→ Problem statement
Search each line below for "ComoFunciona", then return the lines where it appears.

→ Records from a data source
_ _ _

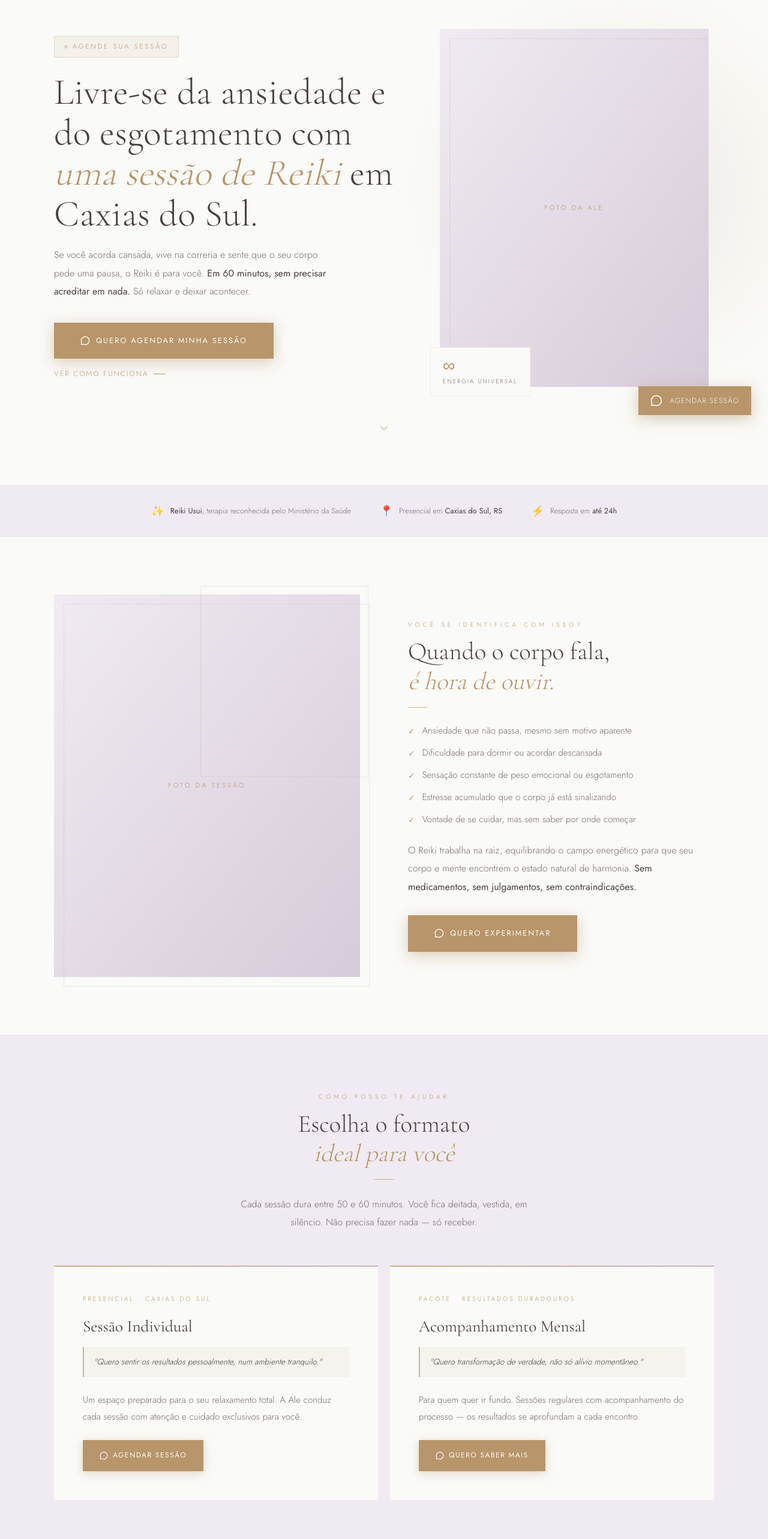
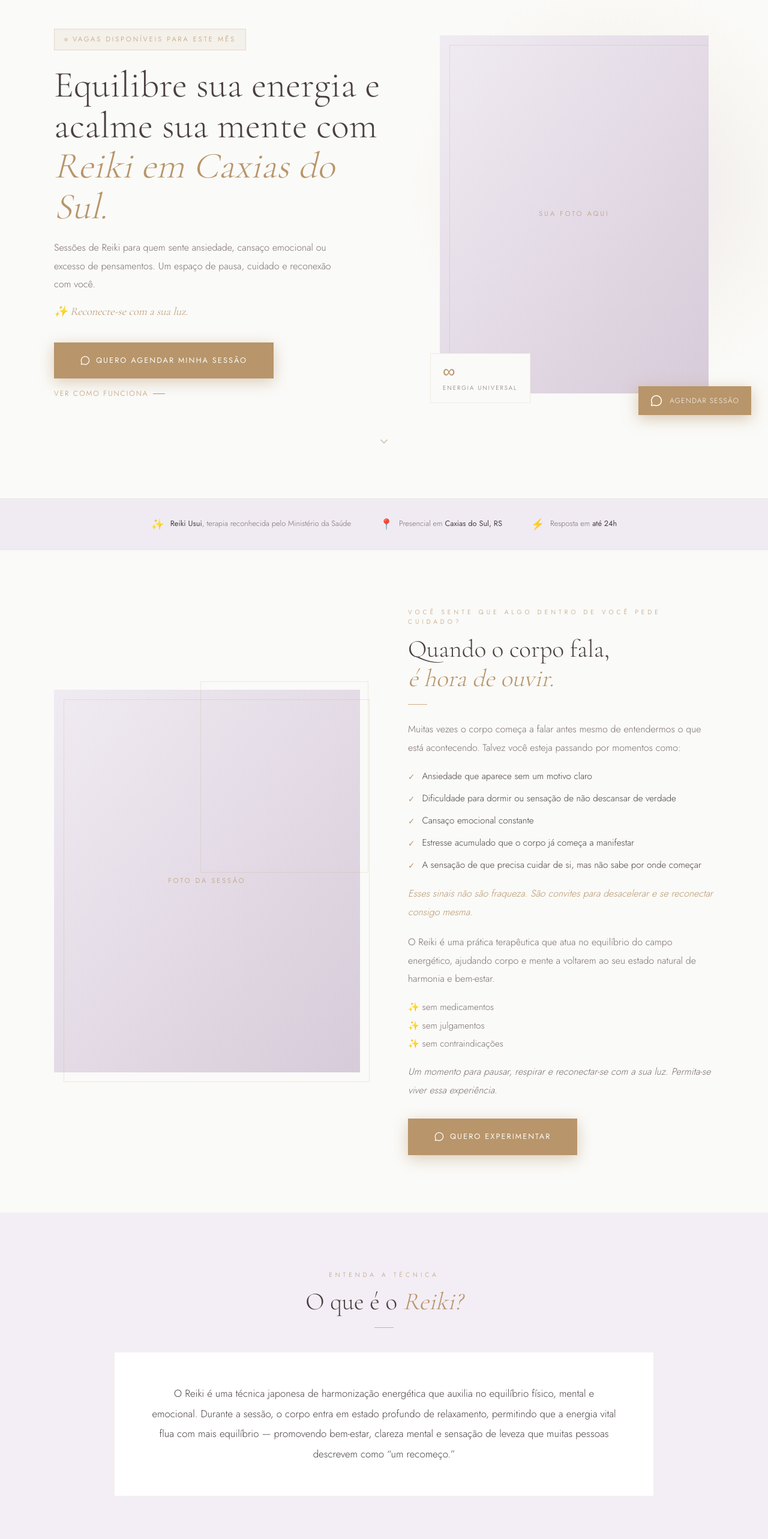
Before and after one commit to susiguerra1-pixel/alevencatoreiki, a Next.js app: page / in a window 1280 px wide. Shown: the part 80-2646 px from the top of the page at 60% size. Built offline with nearby package versions, Linux system fonts and the light colour scheme.

Commit message:
feat: atualiza componentes da aplicação

```diff
--- a/src/app/page.tsx
+++ b/src/app/page.tsx
@@ -2,6 +2,7 @@ import Header from "@/components/Header";
 import Hero from "@/components/Hero";
 import SocialStrip from "@/components/SocialStrip";
 import ComoFunciona from "@/components/ComoFunciona";
+import OqueEReiki from "@/components/OqueEReiki";
 import Sessoes from "@/components/Sessoes";
 import Testimonials from "@/components/Testimonials";
 import FAQ from "@/components/FAQ";
@@ -20,6 +21,7 @@ export default function Home() {
         <Hero />
         <SocialStrip />
         <ComoFunciona />
+        <OqueEReiki />
         <Sessoes />
         <Testimonials />
         <FAQ />
--- a/src/components/ComoFunciona.tsx
+++ b/src/components/ComoFunciona.tsx
@@ -5,11 +5,11 @@ import { whatsappLink, WHATSAPP_MESSAGES } from "@/lib/constants";
 import AnimatedSection from "./AnimatedSection";
 
 const symptoms = [
-  "Ansiedade que não passa, mesmo sem motivo aparente",
-  "Dificuldade para dormir ou acordar descansada",
-  "Sensação constante de peso emocional ou esgotamento",
-  "Estresse acumulado que o corpo já está sinalizando",
-  "Vontade de se cuidar, mas sem saber por onde começar",
+  "Ansiedade que aparece sem um motivo claro",
+  "Dificuldade para dormir ou sensação de não descansar de verdade",
+  "Cansaço emocional constante",
+  "Estresse acumulado que o corpo já começa a manifestar",
+  "A sensação de que precisa cuidar de si, mas não sabe por onde começar",
 ];
 
 export default function ComoFunciona() {
@@ -36,7 +36,7 @@ export default function ComoFunciona() {
         <AnimatedSection delay={0.15}>
           <div>
             <p className="text-[0.65rem] tracking-[5px] uppercase text-[#B8956A] mb-3 font-light">
-              Você se identifica com isso?
+              Você sente que algo dentro de você pede cuidado?
             </p>
             <h2 className="font-cormorant text-[clamp(2rem,3.2vw,3rem)] font-light text-[#4A4040] leading-[1.2] mb-0">
               Quando o corpo fala,
@@ -46,11 +46,17 @@ export default function ComoFunciona() {
 
             <div className="gold-line" />
 
-            <ul className="flex flex-col gap-3 mb-6 list-none">
+            <p className="text-[1rem] leading-[1.9] text-[#7A6E6E] font-light mb-5">
+              Muitas vezes o corpo começa a falar antes mesmo de entendermos o
+              que está acontecendo. Talvez você esteja passando por momentos
+              como:
+            </p>
+
+            <ul className="flex flex-col gap-3 mb-5 list-none">
               {symptoms.map((s, i) => (
                 <li
                   key={i}
-                  className="flex items-start gap-3 text-[0.95rem] text-[#7A6E6E] font-light leading-[1.65]"
+                  className="flex items-start gap-3 text-[0.95rem] text-[#4A4040] font-light leading-[1.65]"
                 >
                   <span className="text-[#B8956A] text-[0.85rem] mt-0.5 shrink-0">✓</span>
                   {s}
@@ -58,12 +64,28 @@ export default function ComoFunciona() {
               ))}
             </ul>
 
-            <p className="text-[1rem] leading-[1.9] text-[#7A6E6E] font-light mb-8">
-              O Reiki trabalha na raiz, equilibrando o campo energético para
-              que seu corpo e mente encontrem o estado natural de harmonia.{" "}
-              <strong className="text-[#4A4040] font-normal">
-                Sem medicamentos, sem julgamentos, sem contraindicações.
-              </strong>
+            <p className="text-[1rem] leading-[1.9] font-light italic mb-5" style={{color:"var(--gold,#B8956A)"}}>
+              Esses sinais não são fraqueza. São convites para desacelerar e se
+              reconectar consigo mesma.
+            </p>
+
+            <p className="text-[1rem] leading-[1.9] text-[#7A6E6E] font-light mb-5">
+              O Reiki é uma prática terapêutica que atua no equilíbrio do campo
+              energético, ajudando corpo e mente a voltarem ao seu estado natural
+              de harmonia e bem-estar.
+            </p>
+
+            <div className="flex flex-col gap-1.5 mb-5">
+              {["sem medicamentos", "sem julgamentos", "sem contraindicações"].map((item) => (
+                <span key={item} className="text-[0.95rem] text-[#7A6E6E] font-light">
+                  ✨ {item}
+                </span>
+              ))}
+            </div>
+
+            <p className="text-[1rem] leading-[1.9] text-[#7A6E6E] font-light italic mb-8">
+              Um momento para pausar, respirar e reconectar-se com a sua luz.
+              Permita-se viver essa experiência.
             </p>
 
             <a
--- a/src/components/Hero.tsx
+++ b/src/components/Hero.tsx
@@ -25,23 +25,23 @@ export default function Hero() {
               <div className="inline-flex items-center gap-2 bg-[rgba(184,149,106,0.1)] border border-[rgba(184,149,106,0.25)] px-4 py-2 mb-6">
                 <span className="inline-block w-1.5 h-1.5 rounded-full bg-[#B8956A] animate-pulse-gold" />
                 <span className="text-[0.7rem] tracking-[3px] uppercase text-[#B8956A] font-light">
-                  Agende sua sessão
+                  Vagas disponíveis para este mês
                 </span>
               </div>
 
               <h1 className="font-cormorant text-[clamp(2.8rem,4.8vw,4.6rem)] font-light text-[#4A4040] leading-[1.1] mb-5 tracking-[0.3px]">
-                Livre-se da ansiedade e do esgotamento com{" "}
-                <em className="italic text-[#B8956A]">uma sessão de Reiki</em>{" "}
-                em Caxias do Sul.
+                Equilibre sua energia e acalme sua mente com{" "}
+                <em className="italic text-[#B8956A]">Reiki em Caxias do Sul.</em>
               </h1>
 
-              <p className="text-[1rem] leading-[1.9] text-[#7A6E6E] font-light max-w-[460px] mb-9">
-                Se você acorda cansada, vive na correria e sente que o seu corpo
-                pede uma pausa, o Reiki é para você.{" "}
-                <strong className="text-[#4A4040] font-normal">
-                  Em 60 minutos, sem precisar acreditar em nada.
-                </strong>{" "}
-                Só relaxar e deixar acontecer.
+              <p className="text-[1rem] leading-[1.9] text-[#7A6E6E] font-light max-w-[480px] mb-4">
+                Sessões de Reiki para quem sente ansiedade, cansaço emocional ou
+                excesso de pensamentos. Um espaço de pausa, cuidado e reconexão
+                com você.
+              </p>
+
+              <p className="font-cormorant text-[1.15rem] italic text-[#B8956A] mb-9 font-light">
+                ✨ Reconecte-se com a sua luz.
               </p>
 
               {/* CTAs */}
@@ -72,7 +72,7 @@ export default function Hero() {
               <div className="relative w-full aspect-[3/4] bg-gradient-to-br from-[#F0EBF2] to-[#D7CBD9] flex items-center justify-center overflow-hidden image-frame-offset">
                 {/* Se tiver foto: <Image src="/images/ale-hero.jpg" alt="Ale Vencato — Terapeuta de Reiki em Caxias do Sul" fill className="object-cover object-top" priority /> */}
                 <p className="text-[0.7rem] tracking-[3px] uppercase text-[#B8956A] font-light">
-                  Foto da Ale
+                  Sua foto aqui
                 </p>
               </div>
 
--- /dev/null
+++ b/src/components/OqueEReiki.tsx
@@ -0,0 +1,29 @@
+import AnimatedSection from "./AnimatedSection";
+
+export default function OqueEReiki() {
+  return (
+    <section id="oque" className="bg-[#F3EEF5] py-24 px-[6%]">
+      <div className="max-w-[900px] mx-auto text-center">
+        <AnimatedSection>
+          <p className="text-[0.65rem] tracking-[5px] uppercase text-[#B8956A] mb-3 font-light">
+            Entenda a técnica
+          </p>
+          <h2 className="font-cormorant text-[clamp(2rem,3.2vw,3rem)] font-light text-[#4A4040] leading-[1.2]">
+            O que é o <em className="italic text-[#B8956A]">Reiki?</em>
+          </h2>
+          <div className="gold-line-center" />
+          <div className="bg-white p-13 mt-10 border border-[rgba(184,149,106,0.15)] px-[60px] py-[52px]">
+            <p className="text-[1.05rem] leading-[2] text-[#4A4040] font-light">
+              O Reiki é uma técnica japonesa de harmonização energética que
+              auxilia no equilíbrio físico, mental e emocional. Durante a
+              sessão, o corpo entra em estado profundo de relaxamento,
+              permitindo que a energia vital flua com mais equilíbrio —
+              promovendo bem-estar, clareza mental e sensação de leveza que
+              muitas pessoas descrevem como &ldquo;um recomeço.&rdquo;
+            </p>
+          </div>
+        </AnimatedSection>
+      </div>
+    </section>
+  );
+}
--- a/src/components/Sessoes.tsx
+++ b/src/components/Sessoes.tsx
@@ -27,7 +27,7 @@ const sessions = [
 
 export default function Sessoes() {
   return (
-    <section id="sessoes" className="bg-[#F0EBF2] py-24 px-[6%]">
+    <section id="sessoes" className="bg-white py-24 px-[6%]">
       <div className="max-w-[1100px] mx-auto">
 
         {/* Header */}
@@ -53,7 +53,7 @@ export default function Sessoes() {
         <div className="grid md:grid-cols-2 gap-5">
           {sessions.map((s, i) => (
             <AnimatedSection key={i} delay={i * 0.1}>
-              <div className="bg-[#FAFAF8] p-12 relative overflow-hidden flex flex-col card-hover">
+              <div className="bg-[#F3EEF5] p-12 relative overflow-hidden flex flex-col card-hover">
                 {/* Acento superior */}
                 <div className="absolute top-0 left-0 right-0 h-0.5 bg-gradient-to-r from-[#D4AF82] to-[#C4B5C8]" />
 
--- a/src/lib/constants.ts
+++ b/src/lib/constants.ts
@@ -1,7 +1,7 @@
 /* ── Informações de contato ── */
 export const WHATSAPP_NUMBER = "54981178795";
-export const INSTAGRAM_HANDLE = "alevencato_reiki";
-export const INSTAGRAM_URL = "https://www.instagram.com/alevencato_reiki/";
+export const INSTAGRAM_HANDLE = "alevencato.reiki";
+export const INSTAGRAM_URL = "https://www.instagram.com/alevencato.reiki/";
 export const GOOGLE_REVIEW_URL = "https://share.google/0sd7cJ3ECoBSqg5dL";
 export const SITE_URL = "https://alevencatoreiki.com.br";
 
```
Also changed, not shown: src/components/SobreAle.tsx (+14 -9 lines), .claude/launch.json, 1 other file (tests, documents, lock files or other folders).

_ _ _

→ Response area
 import ComoFunciona from "@/components/ComoFunciona";
         <ComoFunciona />
--- a/src/components/ComoFunciona.tsx
+++ b/src/components/ComoFunciona.tsx
 export default function ComoFunciona() {
@@ -36,7 +36,7 @@ export default function ComoFunciona() {
@@ -46,11 +46,17 @@ export default function ComoFunciona() {
@@ -58,12 +64,28 @@ export default function ComoFunciona() {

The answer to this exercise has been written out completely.